Tuesday, September 8, 2009

Renewing the Permesso di Soggiorno

The following is a continuation of these two posts.

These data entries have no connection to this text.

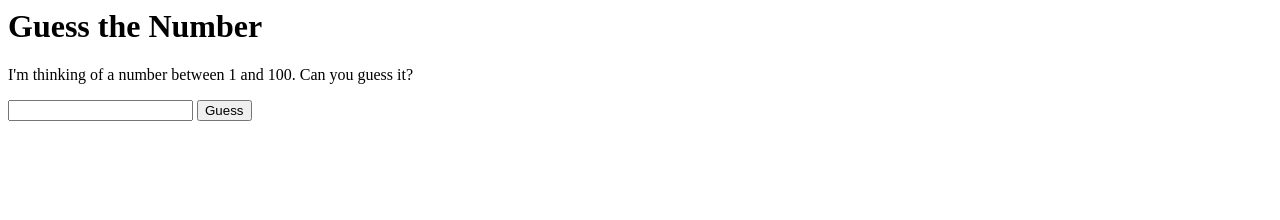
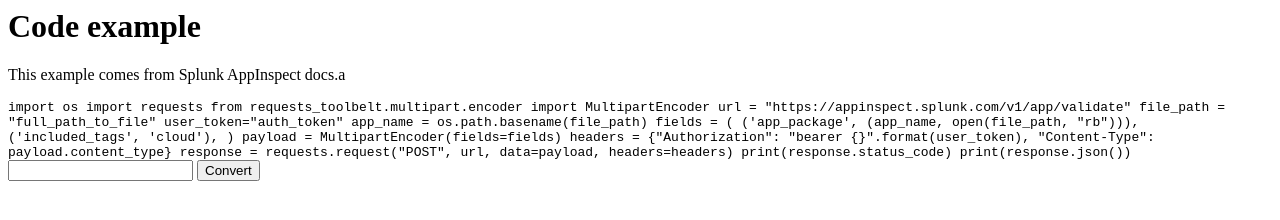
Before and after one commit to PKing70/PKing70.github.io, a plain HTML site: page index.html in a window 1280 px wide. Drawn offline with Linux system fonts and the light colour scheme.

Commit message:
Update index.html

```diff
--- a/index.html
+++ b/index.html
@@ -1,29 +1,52 @@
 <html>
 <head>
-    <title>Guess the Number</title>
+    <title>Transpile from Python</title>
 </head>
 <body>
-<h1>Guess the Number</h1>
-<p>I'm thinking of a number between 1 and 100. Can you guess it?</p>
-<input type="number" id="guess">
-<button onclick="checkGuess()">Guess</button>
+<h1>Code example</h1>
+<p>This example comes from <a href+"https://dev.splunk.com/enterprise/reference/appinspect/appinspectapiepref/#:~:text=F%20app_package%3D%3Capp_package%3E-,Python,-import%20os%0Aimport">Splunk AppInspect docs.</a>a</p>
+<code id="source">import os
+import requests
+from requests_toolbelt.multipart.encoder import MultipartEncoder
+url = "https://appinspect.splunk.com/v1/app/validate"
+file_path = "full_path_to_file"
+user_token="auth_token"
+app_name = os.path.basename(file_path)
+
+fields = (
+   ('app_package', (app_name, open(file_path, "rb"))),
+   ('included_tags', 'cloud'),
+)
+payload = MultipartEncoder(fields=fields)
+headers = {"Authorization": "bearer {}".format(user_token), "Content-Type": payload.content_type}
+response = requests.request("POST", url, data=payload, headers=headers)
+
+print(response.status_code)
+print(response.json())
+</code>
+<input targetLanguage="text" id="lang">
+<button onclick="callTranspiler()">Convert</button>
 <p id="result"></p>
+<code id="conversion">
+</code>
 <script>
-    const target = Math.floor(Math.random() * 100) + 1;
-    let numGuesses = 0;
+//    const target = Math.floor(Math.random() * 100) + 1;
+//    let numGuesses = 0;
 
-    function checkGuess() {
-        numGuesses += 1;
-        const guess = document.getElementById("guess").value;
+    function callTranspiler() {
+//        numGuesses += 1;
+        const targetLanguage = document.getElementById("guess").value;
         const resultParagraph = document.getElementById("result");
-
-        if (guess == target) {
-            resultParagraph.innerHTML = "You got it! It took you " + numGuesses + " guesses.";
-        } else if (guess < target) {
-            resultParagraph.innerHTML = "Your guess is too low. Try again.";
-        } else if (guess > target) {
-            resultParagraph.innerHTML = "Your guess is too high. Try again.";
-        }
+        const conversionCodeblock = document.getElementById("conversion");
+        resultParagraph.innerHTML = "This is a result.";
+        conversionCodeblock.innerHTML = "Hello World";
+//        if (guess == target) {
+//            resultParagraph.innerHTML = "You got it! It took you " + numGuesses + " guesses.";
+//        } else if (guess < target) {
+//            resultParagraph.innerHTML = "Your guess is too low. Try again.";
+//       } else if (guess > target) {
+//            resultParagraph.innerHTML = "Your guess is too high. Try again.";
+//        }
     }
 </script>
 </body>
```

Last week I went to the Patronato, an Italian government organization that is supposed to be able to answer people's questions about permessi di soggiorno. When I got there, I told the man at the entrance that I had some questions, and he told me to go to the 5th floor and talk to "Flo" (not her real name). When I got to Flo's office, she asked if I had an appointment. I said no, and she told me to wait. I waited for about 40 mins -- I had learned by this time to bring a book in anticipation of things like this -- until some other people, presumably with an appointment, came in. Then Flo said that maybe I should make an appointment, to which I agreed. She said to come back at 11 on Monday. So I went back at 11 on Monday, and the same man at the entrance said Flo wasn't there, and that she was supposed to be in around 1. So I went back at 1, and several people who were leaving for lunch said the office closed at 1. The entrance man said I should go wait on the 5th floor for Flo. When I got there, the man with whom Flo shares an office thought it would be better if I made a new appointment, so I left my name and number, and he said she would call me that afternoon. Then I decided to try the post office. The woman there was able to answer all my questions. Not surprisingly, Flo did not call me that afternoon.

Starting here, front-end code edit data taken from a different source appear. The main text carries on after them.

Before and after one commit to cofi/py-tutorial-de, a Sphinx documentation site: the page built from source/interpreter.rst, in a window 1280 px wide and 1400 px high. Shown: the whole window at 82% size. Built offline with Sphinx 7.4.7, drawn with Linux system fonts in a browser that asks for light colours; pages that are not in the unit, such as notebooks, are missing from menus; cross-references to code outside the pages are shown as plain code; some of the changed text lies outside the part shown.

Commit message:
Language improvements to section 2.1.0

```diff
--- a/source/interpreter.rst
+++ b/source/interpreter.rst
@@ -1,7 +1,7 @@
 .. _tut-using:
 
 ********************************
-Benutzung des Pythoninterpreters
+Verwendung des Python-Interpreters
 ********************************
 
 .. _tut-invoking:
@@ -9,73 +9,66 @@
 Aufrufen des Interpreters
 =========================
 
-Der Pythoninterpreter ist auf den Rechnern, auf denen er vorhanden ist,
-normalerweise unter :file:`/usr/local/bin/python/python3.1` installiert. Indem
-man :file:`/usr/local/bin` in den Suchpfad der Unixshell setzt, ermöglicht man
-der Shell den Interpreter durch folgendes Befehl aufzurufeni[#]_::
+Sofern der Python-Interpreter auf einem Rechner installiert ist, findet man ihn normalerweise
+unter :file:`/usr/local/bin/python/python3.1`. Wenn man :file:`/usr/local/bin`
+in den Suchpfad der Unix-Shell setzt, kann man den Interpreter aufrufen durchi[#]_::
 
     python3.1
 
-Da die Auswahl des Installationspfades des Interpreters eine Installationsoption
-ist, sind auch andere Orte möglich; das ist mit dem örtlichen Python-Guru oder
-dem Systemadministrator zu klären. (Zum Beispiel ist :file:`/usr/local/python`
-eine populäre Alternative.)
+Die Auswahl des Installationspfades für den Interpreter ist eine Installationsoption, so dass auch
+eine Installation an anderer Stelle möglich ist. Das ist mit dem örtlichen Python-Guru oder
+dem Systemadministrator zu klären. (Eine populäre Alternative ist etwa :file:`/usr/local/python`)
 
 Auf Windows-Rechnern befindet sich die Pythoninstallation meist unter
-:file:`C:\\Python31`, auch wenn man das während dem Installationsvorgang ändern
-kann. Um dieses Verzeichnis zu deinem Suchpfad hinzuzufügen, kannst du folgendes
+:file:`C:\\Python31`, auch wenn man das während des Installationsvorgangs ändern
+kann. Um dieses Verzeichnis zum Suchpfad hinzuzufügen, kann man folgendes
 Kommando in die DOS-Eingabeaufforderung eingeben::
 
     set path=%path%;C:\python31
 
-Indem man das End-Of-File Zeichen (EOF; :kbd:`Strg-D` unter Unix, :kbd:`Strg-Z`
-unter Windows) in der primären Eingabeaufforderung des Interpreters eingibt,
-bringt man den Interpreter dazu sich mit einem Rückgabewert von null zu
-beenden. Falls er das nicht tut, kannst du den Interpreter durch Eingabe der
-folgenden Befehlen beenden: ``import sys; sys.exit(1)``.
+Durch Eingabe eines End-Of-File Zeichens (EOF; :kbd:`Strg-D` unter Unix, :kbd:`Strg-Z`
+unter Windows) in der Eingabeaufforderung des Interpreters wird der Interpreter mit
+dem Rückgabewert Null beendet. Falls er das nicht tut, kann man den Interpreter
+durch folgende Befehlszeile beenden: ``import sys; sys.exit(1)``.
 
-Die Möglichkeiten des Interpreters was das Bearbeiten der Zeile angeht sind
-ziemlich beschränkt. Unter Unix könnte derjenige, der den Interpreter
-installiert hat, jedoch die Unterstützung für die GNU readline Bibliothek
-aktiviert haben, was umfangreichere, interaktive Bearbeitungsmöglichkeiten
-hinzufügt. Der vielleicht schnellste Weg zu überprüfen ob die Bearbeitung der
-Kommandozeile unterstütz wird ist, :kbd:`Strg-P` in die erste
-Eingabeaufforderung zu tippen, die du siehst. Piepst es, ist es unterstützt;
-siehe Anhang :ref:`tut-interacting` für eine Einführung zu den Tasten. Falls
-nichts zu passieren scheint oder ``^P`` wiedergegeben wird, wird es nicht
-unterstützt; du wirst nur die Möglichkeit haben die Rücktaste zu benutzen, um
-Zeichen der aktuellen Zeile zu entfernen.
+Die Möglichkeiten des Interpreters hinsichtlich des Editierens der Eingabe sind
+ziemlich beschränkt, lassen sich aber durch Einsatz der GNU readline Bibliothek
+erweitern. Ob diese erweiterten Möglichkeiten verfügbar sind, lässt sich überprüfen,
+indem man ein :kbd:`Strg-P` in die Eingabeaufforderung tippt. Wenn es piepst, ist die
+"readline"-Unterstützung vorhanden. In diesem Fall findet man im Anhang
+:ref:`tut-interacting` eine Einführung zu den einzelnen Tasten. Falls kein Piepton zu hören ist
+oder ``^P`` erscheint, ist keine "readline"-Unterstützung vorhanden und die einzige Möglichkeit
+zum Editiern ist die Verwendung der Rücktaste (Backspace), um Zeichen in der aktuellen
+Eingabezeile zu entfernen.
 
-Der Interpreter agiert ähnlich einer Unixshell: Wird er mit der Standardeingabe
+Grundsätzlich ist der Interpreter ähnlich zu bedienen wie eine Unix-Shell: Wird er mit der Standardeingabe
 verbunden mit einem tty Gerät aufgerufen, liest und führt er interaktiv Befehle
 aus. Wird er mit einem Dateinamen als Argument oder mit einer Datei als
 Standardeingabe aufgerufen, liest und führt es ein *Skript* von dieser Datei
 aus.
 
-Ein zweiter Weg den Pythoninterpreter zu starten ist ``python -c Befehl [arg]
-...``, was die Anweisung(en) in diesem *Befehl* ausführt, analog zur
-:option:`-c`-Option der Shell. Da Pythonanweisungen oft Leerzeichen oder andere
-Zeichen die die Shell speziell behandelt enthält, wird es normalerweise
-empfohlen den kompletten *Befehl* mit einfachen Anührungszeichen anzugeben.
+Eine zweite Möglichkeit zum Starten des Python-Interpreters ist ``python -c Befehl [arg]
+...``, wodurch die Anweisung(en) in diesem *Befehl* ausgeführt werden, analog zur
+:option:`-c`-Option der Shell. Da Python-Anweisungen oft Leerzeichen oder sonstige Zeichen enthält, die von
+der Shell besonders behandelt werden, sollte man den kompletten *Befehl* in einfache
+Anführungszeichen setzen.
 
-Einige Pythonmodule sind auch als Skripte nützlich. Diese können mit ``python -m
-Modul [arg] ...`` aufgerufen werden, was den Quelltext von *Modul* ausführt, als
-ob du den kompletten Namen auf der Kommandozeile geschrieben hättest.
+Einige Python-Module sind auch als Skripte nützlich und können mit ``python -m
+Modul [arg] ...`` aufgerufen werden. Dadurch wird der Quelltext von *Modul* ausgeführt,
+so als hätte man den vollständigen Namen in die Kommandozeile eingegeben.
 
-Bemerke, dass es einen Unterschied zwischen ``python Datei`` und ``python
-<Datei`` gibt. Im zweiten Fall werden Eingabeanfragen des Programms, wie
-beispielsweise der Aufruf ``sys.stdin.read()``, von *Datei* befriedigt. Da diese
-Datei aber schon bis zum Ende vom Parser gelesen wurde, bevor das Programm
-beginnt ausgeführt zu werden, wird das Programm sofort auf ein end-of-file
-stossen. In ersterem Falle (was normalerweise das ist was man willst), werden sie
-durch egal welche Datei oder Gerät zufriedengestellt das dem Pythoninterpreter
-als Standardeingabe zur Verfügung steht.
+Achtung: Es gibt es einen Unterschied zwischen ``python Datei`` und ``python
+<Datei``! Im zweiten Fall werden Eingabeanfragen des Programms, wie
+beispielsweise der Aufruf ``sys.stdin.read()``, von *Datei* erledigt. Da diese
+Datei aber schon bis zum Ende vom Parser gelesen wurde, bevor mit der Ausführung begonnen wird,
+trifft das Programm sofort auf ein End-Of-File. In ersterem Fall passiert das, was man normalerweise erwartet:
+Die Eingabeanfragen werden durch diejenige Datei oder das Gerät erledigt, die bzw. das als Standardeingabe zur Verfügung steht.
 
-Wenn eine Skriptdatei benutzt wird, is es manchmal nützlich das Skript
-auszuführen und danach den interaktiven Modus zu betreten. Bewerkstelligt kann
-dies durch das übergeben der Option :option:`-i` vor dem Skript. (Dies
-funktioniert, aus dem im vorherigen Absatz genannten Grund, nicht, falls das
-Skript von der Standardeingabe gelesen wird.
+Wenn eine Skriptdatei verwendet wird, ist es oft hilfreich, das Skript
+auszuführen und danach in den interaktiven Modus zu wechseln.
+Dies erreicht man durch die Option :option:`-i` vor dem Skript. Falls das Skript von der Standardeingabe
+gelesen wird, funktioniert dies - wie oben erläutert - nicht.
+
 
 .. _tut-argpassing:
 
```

Today I applied to renew my permesso di soggiorno. Under a new system, the post office gives you your first questura appointment date when you give them your application package, instead of having to wait for the questura to mail you a letter. So far it appears they have shaved eight months off the process. If the second questura appointment date isn't significantly longer than three months after the first, this will be a pretty big improvement.

I should also note that the woman at the post office, and definitely not the man who was doing her job in the morning shift, was one of the nicest people I've encountered at an Italian government organization or store (assuming she wasn't giving me bad information). The only other person I can think of who deserves credit is the guy at the Intesa Sanpaolo bank on via della villa Demidoff, who spent a long time trying to help me, and then I didn't end up getting an account there because accounts for foreigners were way too expensive.